PROBLEM TO SOLVE
Look through the records and copy each line with the string "html" in it.

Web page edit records

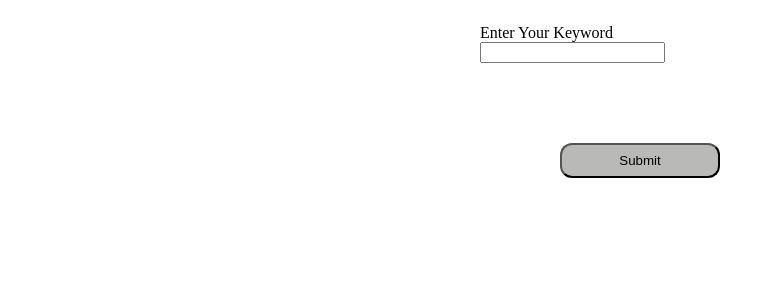
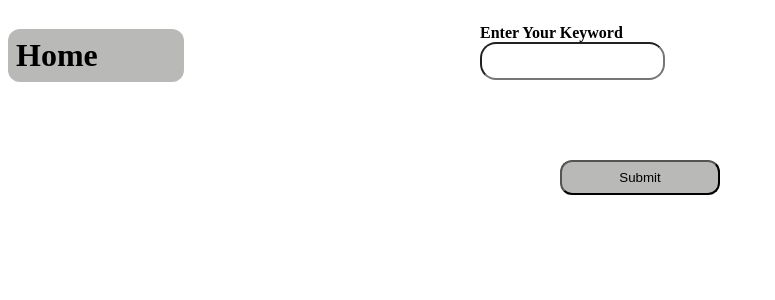
Before and after one commit to JonathanHumphrey/information-retrieval, a Flask app: page /local-search in a window 1280 px wide. Shown: the top 300 px of the page, without its empty margins (0-775 px from the left). Run offline with Flask 2, Linux system fonts and the light colour scheme; parts of the project's set-up code (start-up, migrations or seed data) failed here and were passed over.

Commit message:
final style pass

```diff
--- a/main.py
+++ b/main.py
@@ -1,8 +1,6 @@
 import csv
 import requests
 import os
-
-import codecs
 
 from dotenv import load_dotenv, find_dotenv
 # whoosh imports
@@ -31,7 +29,6 @@ def landing_page():
 def local_search():
     if request.method == 'POST':
         keyword = request.form['keyword']
-
         ix = index.open_dir("index")
         with ix.searcher() as searcher:
             parser = QueryParser("lyrics", schema=ix.schema)
@@ -48,8 +45,11 @@ def local_search():
                     'rank': hit['rank'],
                     'snippet': snippet
                 }
+                for key, value in result.items():
+                    if(isinstance(value, str)):
+                        result[key] = value.capitalize()
                 results.append(result)
-            return render_template("localResults.html",query=keyword, results=results)
+            return render_template("localResults.html", query=keyword, results=results)
     else:
         return render_template("localSearch.html")
 
@@ -62,8 +62,6 @@ def web_search():
         return render_template("webResults.html", results=results)
     else:
         return render_template("webSearch.html")
-
-
 
 # PROCESSING
 @app.route("/details/<data>")
@@ -87,8 +85,6 @@ def setup():
                                     artist=row["Artist"],
                                     lyrics=row["Lyrics"])
 
-
-
 def bing_search(query):
     search_url = "https://api.bing.microsoft.com/v7.0/search"
     headers = {
--- a/templates/localSearch.html
+++ b/templates/localSearch.html
@@ -8,6 +8,9 @@
 </head>
 <body>
     <div class="search-container">
+        <div class="nav-bar">
+            <h1><a class="back-arrow" href="/">Home</a></h1>
+        </div>
         <div class="form-container">
             <form action="/local-search" method="post">
                 <label for="keyword">Enter Your Keyword</label>
@@ -25,6 +28,35 @@
         flex-direction: row;
         justify-content: center;
         align-content: center;
+        position: relative;
+    }
+    label{
+        font-weight: bold;
+    }
+    .nav-bar{
+        position: absolute;
+        top: 0;
+        left: 0;
+    }
+    .back-arrow{
+        display: block;
+        margin-top: 5rem;
+        margin: auto;
+        padding: .5rem;
+        border-radius: .75rem;
+        width: 10rem;
+        background: #b9b9b8;
+        cursor: pointer;
+        color: black;
+        text-decoration: none;
+    }
+    .back-arrow:hover{
+        background: #76c8ff;
+        transform: translateY(-2px);
+        box-shadow: 10px 17px 17px -7px rgba(0,0,0,0.63);
+    }
+    .back-arrow:visited{
+        color: black;
     }
     .form-container{
         display: inherit;
@@ -60,5 +92,7 @@
     }
     input{
         margin-bottom: 5rem;
+        line-height: 2rem;
+        border-radius: 1rem;
     }
 </style>
--- a/templates/webResults.html
+++ b/templates/webResults.html
@@ -31,6 +31,7 @@
         margin: auto;
         margin-bottom: 2rem;
         border-radius: 1rem;
+        background: #b2c4db;
     }
     .back-arrow{
         text-decoration: none;
```
Also changed, not shown: templates/localResults.html (+42 -9 lines), templates/webSearch.html (+34 -0 lines), 2 other files.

ANSWER TO THIS PROBLEM
-            return render_template("localResults.html",query=keyword, results=results)
+            return render_template("localResults.html", query=keyword, results=results)
         return render_template("localSearch.html")
         return render_template("webResults.html", results=results)
         return render_template("webSearch.html")
--- a/templates/localSearch.html
+++ b/templates/localSearch.html
--- a/templates/webResults.html
+++ b/templates/webResults.html
Also changed, not shown: templates/localResults.html (+42 -9 lines), templates/webSearch.html (+34 -0 lines), 2 other files.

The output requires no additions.